◆ Task to complete ◆
For the records that follow, work out how many lines include "title" and give only that count.

■ ■ ■ ■

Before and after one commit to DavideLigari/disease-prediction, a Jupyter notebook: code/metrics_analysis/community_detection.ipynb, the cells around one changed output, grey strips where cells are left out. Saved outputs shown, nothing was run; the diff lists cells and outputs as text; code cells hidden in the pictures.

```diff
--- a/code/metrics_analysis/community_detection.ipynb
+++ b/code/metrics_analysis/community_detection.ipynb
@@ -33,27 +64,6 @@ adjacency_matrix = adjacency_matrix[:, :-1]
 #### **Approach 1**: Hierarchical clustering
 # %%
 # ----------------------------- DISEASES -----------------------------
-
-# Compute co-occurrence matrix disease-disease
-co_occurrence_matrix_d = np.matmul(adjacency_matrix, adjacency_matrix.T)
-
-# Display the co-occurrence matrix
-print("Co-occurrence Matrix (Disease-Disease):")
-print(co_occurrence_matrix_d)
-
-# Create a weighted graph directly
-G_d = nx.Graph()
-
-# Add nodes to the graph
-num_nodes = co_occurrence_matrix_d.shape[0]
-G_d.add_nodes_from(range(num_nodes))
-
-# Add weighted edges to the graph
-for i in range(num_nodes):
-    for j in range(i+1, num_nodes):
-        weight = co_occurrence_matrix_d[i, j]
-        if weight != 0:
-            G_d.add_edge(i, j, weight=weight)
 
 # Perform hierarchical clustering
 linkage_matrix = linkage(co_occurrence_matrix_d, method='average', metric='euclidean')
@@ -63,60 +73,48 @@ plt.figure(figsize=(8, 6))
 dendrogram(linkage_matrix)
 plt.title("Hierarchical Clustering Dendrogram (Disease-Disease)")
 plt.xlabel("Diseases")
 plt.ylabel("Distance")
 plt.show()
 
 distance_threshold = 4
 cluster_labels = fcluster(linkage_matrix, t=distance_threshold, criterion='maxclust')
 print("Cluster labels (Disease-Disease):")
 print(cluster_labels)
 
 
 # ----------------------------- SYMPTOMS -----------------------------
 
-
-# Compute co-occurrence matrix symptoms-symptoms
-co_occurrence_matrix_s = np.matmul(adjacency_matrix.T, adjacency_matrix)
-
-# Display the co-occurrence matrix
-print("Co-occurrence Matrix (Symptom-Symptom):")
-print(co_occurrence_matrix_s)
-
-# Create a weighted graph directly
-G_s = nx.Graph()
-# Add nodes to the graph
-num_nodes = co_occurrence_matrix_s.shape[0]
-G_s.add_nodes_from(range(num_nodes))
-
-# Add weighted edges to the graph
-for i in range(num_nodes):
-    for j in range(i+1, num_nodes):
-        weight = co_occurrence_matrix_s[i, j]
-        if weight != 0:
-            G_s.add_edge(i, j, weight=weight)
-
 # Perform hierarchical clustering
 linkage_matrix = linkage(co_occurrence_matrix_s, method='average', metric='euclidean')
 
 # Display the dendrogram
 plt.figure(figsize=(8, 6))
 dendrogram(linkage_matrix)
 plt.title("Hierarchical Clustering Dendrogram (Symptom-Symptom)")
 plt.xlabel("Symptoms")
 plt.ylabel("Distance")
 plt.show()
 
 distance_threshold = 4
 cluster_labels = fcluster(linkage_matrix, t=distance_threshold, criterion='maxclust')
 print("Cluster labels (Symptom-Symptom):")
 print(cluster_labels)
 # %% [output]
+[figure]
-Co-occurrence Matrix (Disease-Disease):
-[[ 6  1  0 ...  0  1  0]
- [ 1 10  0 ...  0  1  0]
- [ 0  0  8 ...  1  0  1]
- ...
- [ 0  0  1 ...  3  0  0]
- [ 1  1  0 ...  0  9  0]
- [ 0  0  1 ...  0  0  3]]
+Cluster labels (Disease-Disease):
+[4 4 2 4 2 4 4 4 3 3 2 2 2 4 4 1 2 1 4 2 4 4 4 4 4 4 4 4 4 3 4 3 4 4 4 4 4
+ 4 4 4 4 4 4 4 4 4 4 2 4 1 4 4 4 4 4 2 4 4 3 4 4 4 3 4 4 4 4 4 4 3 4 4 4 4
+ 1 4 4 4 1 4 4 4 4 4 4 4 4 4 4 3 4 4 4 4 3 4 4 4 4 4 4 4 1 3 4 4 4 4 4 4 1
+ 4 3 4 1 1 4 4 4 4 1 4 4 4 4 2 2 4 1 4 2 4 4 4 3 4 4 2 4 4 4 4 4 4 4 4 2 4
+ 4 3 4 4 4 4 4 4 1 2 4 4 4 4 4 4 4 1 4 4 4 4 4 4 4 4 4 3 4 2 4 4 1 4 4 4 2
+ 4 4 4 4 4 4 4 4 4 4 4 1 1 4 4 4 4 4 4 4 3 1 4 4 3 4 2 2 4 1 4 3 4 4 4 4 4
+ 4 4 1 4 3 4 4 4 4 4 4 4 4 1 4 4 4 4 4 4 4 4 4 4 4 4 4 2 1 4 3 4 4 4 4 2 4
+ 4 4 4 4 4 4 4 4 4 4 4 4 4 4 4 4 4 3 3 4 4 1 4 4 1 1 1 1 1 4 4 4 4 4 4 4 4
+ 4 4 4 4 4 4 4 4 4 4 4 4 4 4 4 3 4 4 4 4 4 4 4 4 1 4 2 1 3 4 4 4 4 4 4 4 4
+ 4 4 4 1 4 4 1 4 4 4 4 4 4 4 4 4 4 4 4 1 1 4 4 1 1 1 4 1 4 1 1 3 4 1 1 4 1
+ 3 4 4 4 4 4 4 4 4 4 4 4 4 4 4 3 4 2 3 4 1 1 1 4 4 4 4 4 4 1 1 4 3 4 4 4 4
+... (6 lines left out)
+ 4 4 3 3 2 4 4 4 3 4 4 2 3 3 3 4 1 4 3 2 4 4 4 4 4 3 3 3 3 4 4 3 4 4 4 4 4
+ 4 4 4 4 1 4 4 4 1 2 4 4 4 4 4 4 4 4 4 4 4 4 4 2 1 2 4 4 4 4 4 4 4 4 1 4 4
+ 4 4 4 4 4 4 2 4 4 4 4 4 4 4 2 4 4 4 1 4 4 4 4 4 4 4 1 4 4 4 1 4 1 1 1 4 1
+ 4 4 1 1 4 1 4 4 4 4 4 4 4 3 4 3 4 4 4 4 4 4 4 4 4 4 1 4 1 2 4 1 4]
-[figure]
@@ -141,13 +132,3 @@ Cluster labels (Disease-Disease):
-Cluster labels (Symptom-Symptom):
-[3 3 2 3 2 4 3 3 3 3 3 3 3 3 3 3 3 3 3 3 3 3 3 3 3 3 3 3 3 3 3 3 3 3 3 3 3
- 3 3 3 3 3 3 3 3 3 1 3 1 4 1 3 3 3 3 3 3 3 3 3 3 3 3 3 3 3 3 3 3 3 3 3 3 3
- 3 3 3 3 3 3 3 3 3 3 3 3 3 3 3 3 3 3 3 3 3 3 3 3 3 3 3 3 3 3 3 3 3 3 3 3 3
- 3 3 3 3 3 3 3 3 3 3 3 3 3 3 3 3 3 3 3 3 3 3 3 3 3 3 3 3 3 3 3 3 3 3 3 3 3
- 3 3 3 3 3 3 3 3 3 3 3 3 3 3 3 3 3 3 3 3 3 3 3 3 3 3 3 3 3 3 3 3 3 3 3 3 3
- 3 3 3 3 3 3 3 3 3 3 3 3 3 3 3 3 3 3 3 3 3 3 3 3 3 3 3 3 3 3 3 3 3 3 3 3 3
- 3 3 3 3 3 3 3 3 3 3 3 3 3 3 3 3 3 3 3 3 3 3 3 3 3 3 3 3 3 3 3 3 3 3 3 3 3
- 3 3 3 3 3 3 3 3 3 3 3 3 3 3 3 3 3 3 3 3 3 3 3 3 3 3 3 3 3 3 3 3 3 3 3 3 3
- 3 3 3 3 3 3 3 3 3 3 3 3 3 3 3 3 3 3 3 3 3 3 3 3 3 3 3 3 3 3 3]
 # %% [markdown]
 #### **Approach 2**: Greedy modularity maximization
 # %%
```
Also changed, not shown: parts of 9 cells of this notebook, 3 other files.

■ ■ ■ ■

◆ Response box ◆
2